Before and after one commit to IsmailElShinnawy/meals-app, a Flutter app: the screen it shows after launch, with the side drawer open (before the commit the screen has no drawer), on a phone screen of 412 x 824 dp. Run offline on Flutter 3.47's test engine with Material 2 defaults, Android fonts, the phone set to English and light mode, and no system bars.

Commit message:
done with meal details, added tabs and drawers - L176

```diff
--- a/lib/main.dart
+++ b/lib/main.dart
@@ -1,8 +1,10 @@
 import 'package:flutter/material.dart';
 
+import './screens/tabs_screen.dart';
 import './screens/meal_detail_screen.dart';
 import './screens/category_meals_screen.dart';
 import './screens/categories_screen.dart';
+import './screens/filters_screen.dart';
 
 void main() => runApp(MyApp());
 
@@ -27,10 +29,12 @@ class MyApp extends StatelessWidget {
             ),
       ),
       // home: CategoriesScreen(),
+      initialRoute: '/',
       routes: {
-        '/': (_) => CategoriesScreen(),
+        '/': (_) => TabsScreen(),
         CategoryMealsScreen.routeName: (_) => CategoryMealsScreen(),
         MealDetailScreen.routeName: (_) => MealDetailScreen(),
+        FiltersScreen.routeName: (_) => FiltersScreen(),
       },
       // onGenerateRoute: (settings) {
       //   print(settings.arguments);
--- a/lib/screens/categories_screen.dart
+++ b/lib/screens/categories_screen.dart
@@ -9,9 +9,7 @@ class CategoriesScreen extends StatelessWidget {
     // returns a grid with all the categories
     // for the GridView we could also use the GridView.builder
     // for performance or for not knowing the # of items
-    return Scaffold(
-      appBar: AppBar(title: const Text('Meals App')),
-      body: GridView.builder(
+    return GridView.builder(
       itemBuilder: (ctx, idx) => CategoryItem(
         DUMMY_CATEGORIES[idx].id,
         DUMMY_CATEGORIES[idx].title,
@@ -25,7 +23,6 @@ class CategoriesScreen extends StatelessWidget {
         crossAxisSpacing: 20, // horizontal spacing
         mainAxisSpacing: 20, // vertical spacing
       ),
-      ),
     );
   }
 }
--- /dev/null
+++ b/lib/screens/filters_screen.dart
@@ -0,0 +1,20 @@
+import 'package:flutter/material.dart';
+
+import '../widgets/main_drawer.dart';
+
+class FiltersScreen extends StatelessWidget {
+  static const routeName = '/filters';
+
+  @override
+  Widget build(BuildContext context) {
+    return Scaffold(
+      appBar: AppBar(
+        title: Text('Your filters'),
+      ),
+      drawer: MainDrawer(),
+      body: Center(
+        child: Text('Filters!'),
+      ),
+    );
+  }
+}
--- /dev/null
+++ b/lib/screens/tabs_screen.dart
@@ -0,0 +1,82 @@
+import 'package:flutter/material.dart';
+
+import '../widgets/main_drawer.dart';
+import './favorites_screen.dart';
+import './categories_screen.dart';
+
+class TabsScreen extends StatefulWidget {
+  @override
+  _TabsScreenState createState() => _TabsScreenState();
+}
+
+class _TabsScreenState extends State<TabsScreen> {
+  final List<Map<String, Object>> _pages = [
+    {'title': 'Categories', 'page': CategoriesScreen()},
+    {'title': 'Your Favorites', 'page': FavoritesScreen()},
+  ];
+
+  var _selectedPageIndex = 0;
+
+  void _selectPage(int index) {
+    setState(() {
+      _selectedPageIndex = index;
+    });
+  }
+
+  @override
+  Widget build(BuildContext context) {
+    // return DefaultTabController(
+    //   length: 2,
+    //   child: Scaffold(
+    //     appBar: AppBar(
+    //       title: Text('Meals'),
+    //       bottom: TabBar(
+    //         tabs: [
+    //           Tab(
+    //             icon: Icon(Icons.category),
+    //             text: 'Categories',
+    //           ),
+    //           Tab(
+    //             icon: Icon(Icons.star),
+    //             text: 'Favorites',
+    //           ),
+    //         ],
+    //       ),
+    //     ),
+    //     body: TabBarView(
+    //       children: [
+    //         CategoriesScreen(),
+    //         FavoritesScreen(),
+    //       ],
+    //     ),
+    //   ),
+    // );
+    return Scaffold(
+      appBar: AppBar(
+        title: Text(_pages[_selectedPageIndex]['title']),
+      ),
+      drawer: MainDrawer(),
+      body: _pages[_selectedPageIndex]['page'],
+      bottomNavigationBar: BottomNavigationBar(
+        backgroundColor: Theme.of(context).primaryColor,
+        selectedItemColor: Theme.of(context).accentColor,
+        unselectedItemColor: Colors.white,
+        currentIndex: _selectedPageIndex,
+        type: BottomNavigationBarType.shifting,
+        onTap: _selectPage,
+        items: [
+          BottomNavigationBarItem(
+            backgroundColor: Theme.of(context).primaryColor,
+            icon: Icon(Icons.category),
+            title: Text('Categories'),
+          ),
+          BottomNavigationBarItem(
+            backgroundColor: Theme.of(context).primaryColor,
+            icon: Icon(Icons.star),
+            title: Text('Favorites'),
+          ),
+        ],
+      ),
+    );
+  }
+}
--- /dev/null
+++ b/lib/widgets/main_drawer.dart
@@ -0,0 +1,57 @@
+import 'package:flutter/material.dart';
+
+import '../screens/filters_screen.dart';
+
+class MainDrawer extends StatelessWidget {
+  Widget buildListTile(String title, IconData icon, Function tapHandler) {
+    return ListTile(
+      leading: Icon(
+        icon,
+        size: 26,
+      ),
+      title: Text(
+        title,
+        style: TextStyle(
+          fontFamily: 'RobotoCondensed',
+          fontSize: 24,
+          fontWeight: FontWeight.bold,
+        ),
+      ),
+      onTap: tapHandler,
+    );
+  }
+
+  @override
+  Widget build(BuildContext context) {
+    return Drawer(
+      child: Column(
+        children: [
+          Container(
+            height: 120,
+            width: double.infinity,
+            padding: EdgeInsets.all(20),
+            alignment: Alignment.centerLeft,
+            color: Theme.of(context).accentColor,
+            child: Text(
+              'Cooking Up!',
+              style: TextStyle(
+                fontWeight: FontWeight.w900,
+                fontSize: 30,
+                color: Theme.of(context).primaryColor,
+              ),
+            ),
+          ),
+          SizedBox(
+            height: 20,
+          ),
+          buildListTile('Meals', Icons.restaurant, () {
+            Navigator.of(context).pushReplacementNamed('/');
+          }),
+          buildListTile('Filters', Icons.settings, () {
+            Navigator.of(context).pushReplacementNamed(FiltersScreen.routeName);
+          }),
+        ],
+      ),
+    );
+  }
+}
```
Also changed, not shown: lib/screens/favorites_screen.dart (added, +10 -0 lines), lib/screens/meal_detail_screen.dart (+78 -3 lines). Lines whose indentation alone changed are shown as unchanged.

########

# [INSTRUCTIONS TO FOLLOW]
Your answer should consist of the lines of the listing that contain "routeName", copied as they stand.

# [EXERCISE ANSWER]
         CategoryMealsScreen.routeName: (_) => CategoryMealsScreen(),
         MealDetailScreen.routeName: (_) => MealDetailScreen(),
+        FiltersScreen.routeName: (_) => FiltersScreen(),
+  static const routeName = '/filters';
+            Navigator.of(context).pushReplacementNamed(FiltersScreen.routeName);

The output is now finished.